The film mixes in well-known actors from south of the border in James Caan and Danny Trejo. Caan does a fine job in a limited role, but Trejo steals the show in his moments.
Bennett starred in a film we saw in Toronto in 2007 called YPF. She handles with great physical comedic ease the difficult task of appearing pregnant in various stages. When you hear American actresses complain about not getting parts past a certain age, a partial solution is to write the role for yourself.
The film was shot in Bennett's hometown of Vancouver.
Options south of the border: Caan and Trejo add a certain appeal in the U.S. market. The film is a smarter look at a subject that was draw in an American audience. Preggoland is likely destined for a cable movie run and/or a Netflix slot.
And then there is this film
Gerontophilia is not for most audiences, perhaps including me. The subject matter — a young man who discovers that he is into older men — is a bit off-putting but the film itself is well-done. Katie Boland plays the young man's girlfriend and does well in a complex role (full disclosure: Boland attended the screening and was a delight to meet). The film also does a nice job of mixing in English and French well; the young man is francohpone while Boland's character is Anglophone.
Options south of the border: If you find this film south of the border outside of a gay/lesbian film festival, we will officially be shocked. But sometimes we are wrong.

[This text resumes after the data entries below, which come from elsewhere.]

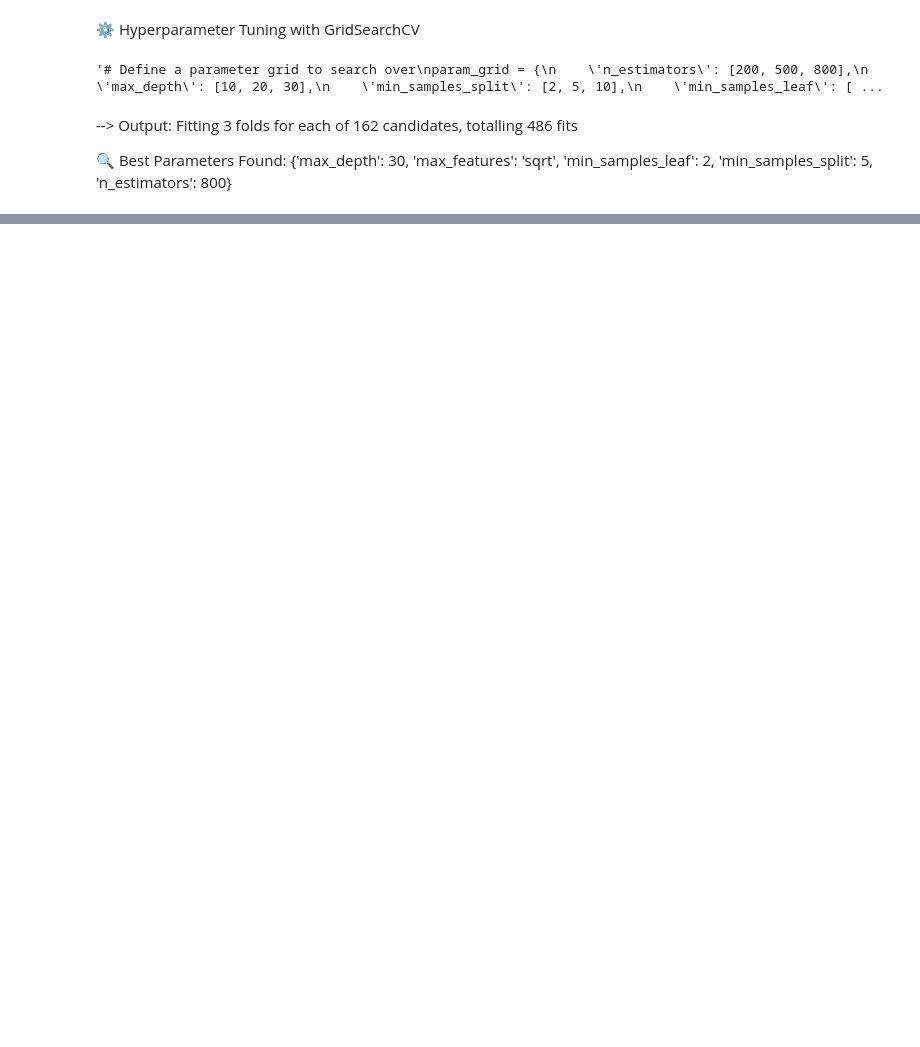
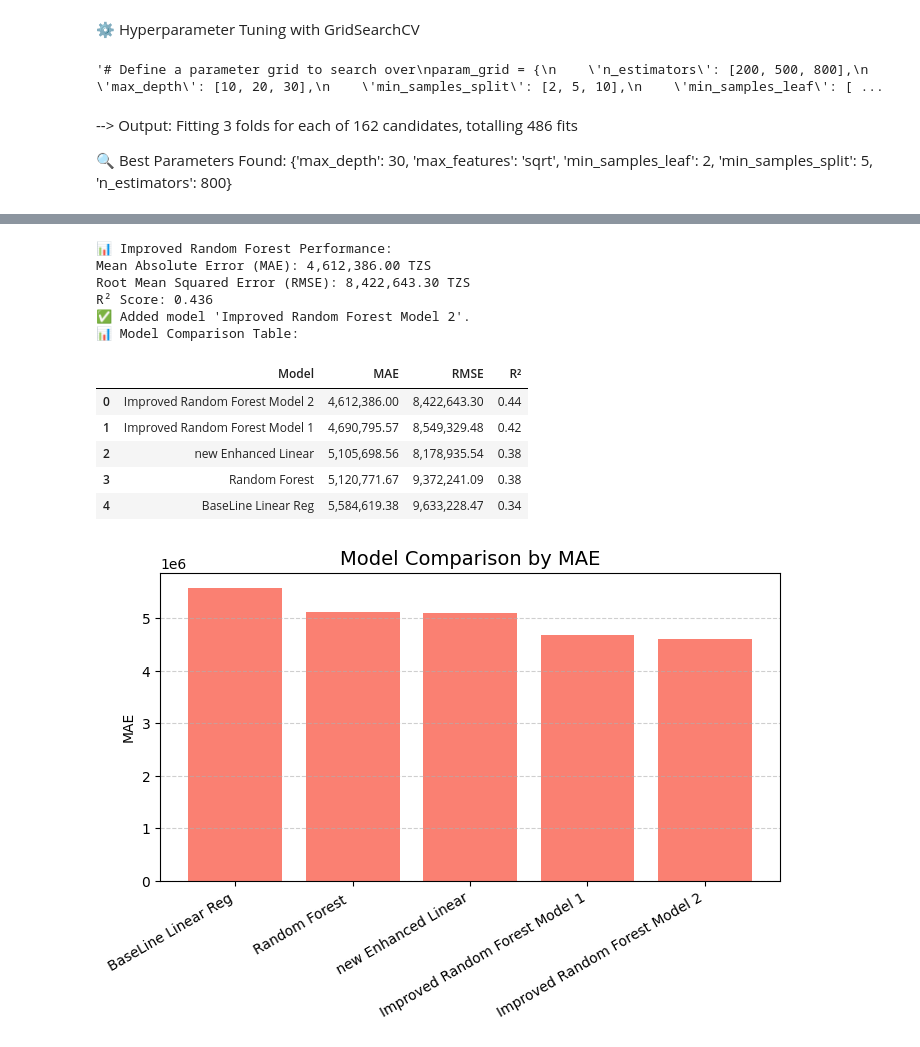
Before and after one commit to Karl-Johann-Jaekel/Machine-Learning-Project-Tourism, a Jupyter notebook: ML-Project.ipynb, the cells around one changed output, grey strips where cells are left out. Saved outputs shown, nothing was run; the diff lists cells and outputs as text; code cells hidden in the pictures; blank space fills up the shorter version.

```diff
--- a/ML-Project.ipynb
+++ b/ML-Project.ipynb
@@ -1628,0 +1704,64 @@ R² Score: 0.419
+# %%
+# 🌳 IMPROVED RANDOM FOREST MODEL
+# Goal: Reduce MAE & RMSE, Increase R²
+
+#  Import necessary libraries
+import pandas as pd
+import numpy as np
+from sklearn.model_selection import train_test_split, GridSearchCV
+from sklearn.ensemble import RandomForestRegressor
+from sklearn.metrics import mean_absolute_error, mean_squared_error, r2_score
+
+#  Define features (X) and target (y)
+
+X = train.drop(columns=['total_cost', 'id'])
+y = train['total_cost']
+
+# Split data into training (85%) and validation (15%)
+X_train, X_val, y_train, y_val = train_test_split(
+    X, y, test_size=0.15, random_state=42) # --> expanded the training size for better performance
+
+# 3 Start with a slightly tuned Random Forest
+rf_model = RandomForestRegressor(
+    n_estimators=800,        # more trees → better averaging
+    max_depth=30,            # limit depth to avoid overfitting
+    min_samples_split=5,     # require at least 5 samples to split a node
+    min_samples_leaf=2,      # each leaf must have at least 2 samples
+    max_features='sqrt',     # random subset of features per tree → better generalization
+    random_state=42,
+    n_jobs=-1)
+
+# Train the model
+rf_model.fit(X_train, y_train)
+
+#  Make predictions
+y_pred = rf_model.predict(X_val)
+
+# Evaluate performance
+mae_imp2_rf = mean_absolute_error(y_val, y_pred)
+rmse_imp2_rf = np.sqrt(mean_squared_error(y_val, y_pred))
+r2_imp2_rf= r2_score(y_val, y_pred)
+
+print("📊 Improved Random Forest Performance:")
+print(f"Mean Absolute Error (MAE): {mae_imp2_rf:,.2f} TZS")
+print(f"Root Mean Squared Error (RMSE): {rmse_imp2_rf:,.2f} TZS")
+print(f"R² Score: {r2_imp2_rf:.3f}")
+
+
+metrics.add("Improved Random Forest Model 2",mae_imp2_rf,rmse_imp2_rf,r2_imp2_rf)
+metrics.show()
+metrics.plot_mae()
+# %% [output]
+📊 Improved Random Forest Performance:
+Mean Absolute Error (MAE): 4,612,386.00 TZS
+Root Mean Squared Error (RMSE): 8,422,643.30 TZS
+R² Score: 0.436
+✅ Added model 'Improved Random Forest Model 2'.
+📊 Model Comparison Table:
+|  | Model | MAE | RMSE | R² |
+| 0 | Improved Random Forest Model 2 | 4,612,386.00 | 8,422,643.30 | 0.44 |
+| 1 | Improved Random Forest Model 1 | 4,690,795.57 | 8,549,329.48 | 0.42 |
+| 2 | new Enhanced Linear | 5,105,698.56 | 8,178,935.54 | 0.38 |
+| 3 | Random Forest | 5,120,771.67 | 9,372,241.09 | 0.38 |
+| 4 | BaseLine Linear Reg | 5,584,619.38 | 9,633,228.47 | 0.34 |
+[figure, added]
```
Also changed, not shown: parts of 10 cells of this notebook, 1 other file.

Full disclosure: Unlike last year, I paid my way for the entire 2014 Windsor International Film Festival. Still worth every penny.
video credit: "Mommy" film